Posted: Feb 3, 2011 12:00am ET
Any time reporters head home after a productive trip, there is a final assessment of what made it into a story and what didn't. You've gotten pretty much everything that Dave Savona and I tapped into on our last trip to Cuba, but there are a few things that haven't seen the light of the day ... some never will, but that's another story.
There is also a story slated for the March/April issue of Cigar Aficionado that came from a great morning spent with the top officials of Habanos S.A., Cuba's global marketing company for its cigars. But here are a couple of items that work better at this point as stand-alone items.
Cigar Roller Ratings
Cuba evaluates the cigar rollers at every factory in the country on a monthly basis. As a roller becomes more experienced and qualified to roll unusual shapes or the country's best cigars, those ratings can rise up a scale that used to top out at nine. So, a roller charged with making a Cohiba Esplendido might be touted as a "9." There's been talk in Cuba that the ratings have been changed so that the top rank is now an "8." Sources say a roller doesn't necessarily stay permanently at the top level, because if their performance rating isn't good enough, they can be moved back down to a lower rating. Some rollers also like to specialize in certain cigar sizes that earn them a particular rating, such as a level 7, and they prefer to remain at that level, instead of being moved up to a higher rating where they might be asked to roll a different size cigar.
"We want to make one thing very clear, we only use natural hybrids for our cigar tobacco.
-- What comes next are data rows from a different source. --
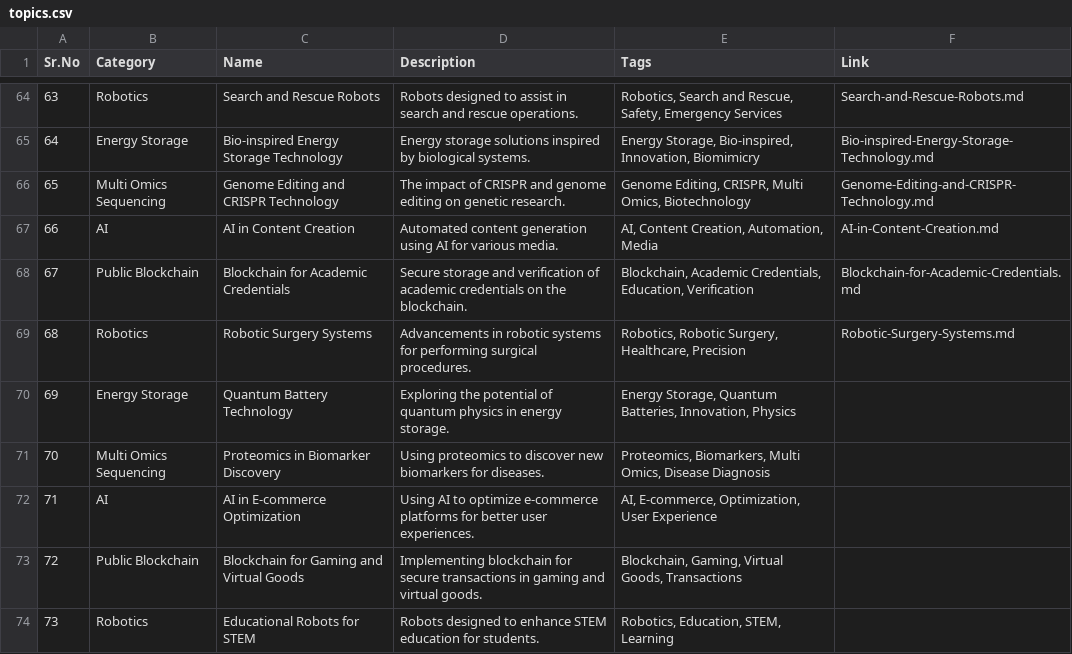
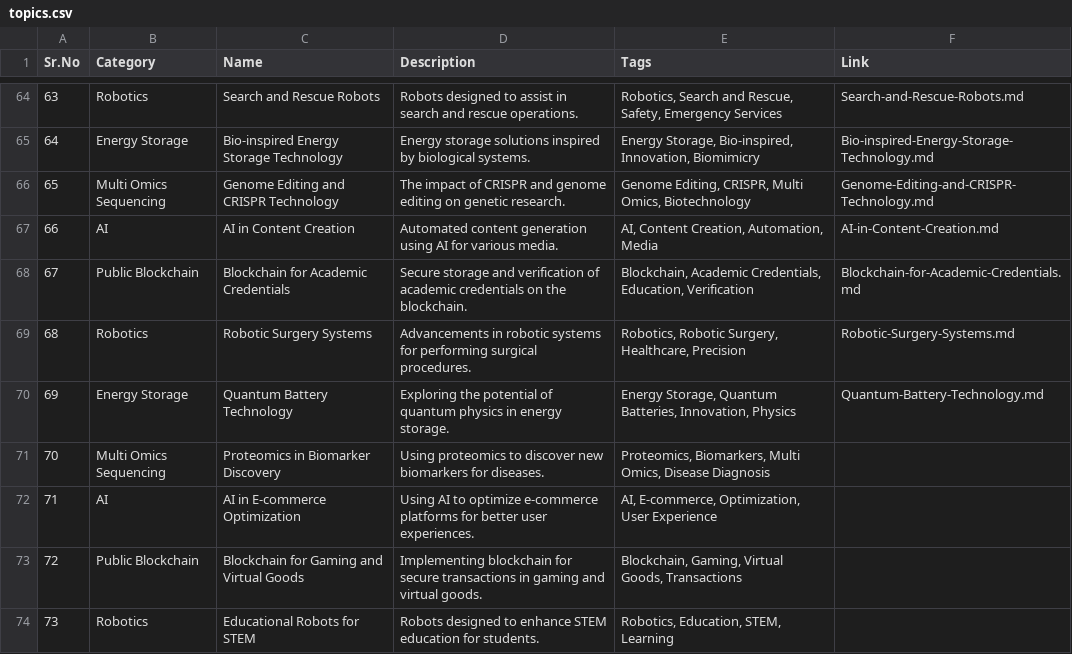
Before and after one commit to Kanakjr/100-days-of-AI-Writing, a CSV file: topics.csv, drawn as a sheet; only a part is shown, gaps mark what is left out.

Commit message:
Added Quantum Battery Technology article

```diff
--- a/topics.csv
+++ b/topics.csv
@@ -69,3 +69,3 @@ Sr.No,Category,Name,Description,Tags,Link
 68,Robotics,Robotic Surgery Systems,Advancements in robotic systems for performing surgical procedures.,"Robotics, Robotic Surgery, Healthcare, Precision",Robotic-Surgery-Systems.md
-69,Energy Storage,Quantum Battery Technology,Exploring the potential of quantum physics in energy storage.,"Energy Storage, Quantum Batteries, Innovation, Physics",
+69,Energy Storage,Quantum Battery Technology,Exploring the potential of quantum physics in energy storage.,"Energy Storage, Quantum Batteries, Innovation, Physics",Quantum-Battery-Technology.md
 70,Multi Omics Sequencing,Proteomics in Biomarker Discovery,Using proteomics to discover new biomarkers for diseases.,"Proteomics, Biomarkers, Multi Omics, Disease Diagnosis",
```
Also changed, not shown: 4 other files.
Nothing is genetically engineered," said Buenaventura Jiménez Sánchez-Canete, the co-president of Habanos S.A. He said that any new tobacco hybrids that are being used are the result of a natural cross-pollination between plants that have been selected by the experts. He said it can 10 years to produce a new hybrid using this method, but it is only way they believe in producing the new seeds. He declined to specify which hybrids are currently being used in the fields, but in conversations with several local growers, they said they were planting for the 2010-11 crop both Criollo ‘98, and some Corojo '92, which has been known to have some susceptibility to blue mold infestations. Jiménez Sánchez-Canete of Habanos did say that all the current hybrids are directly derived from traditional Cuban black tobaccos.
Posted: Dec 14, 2010 12:00am ET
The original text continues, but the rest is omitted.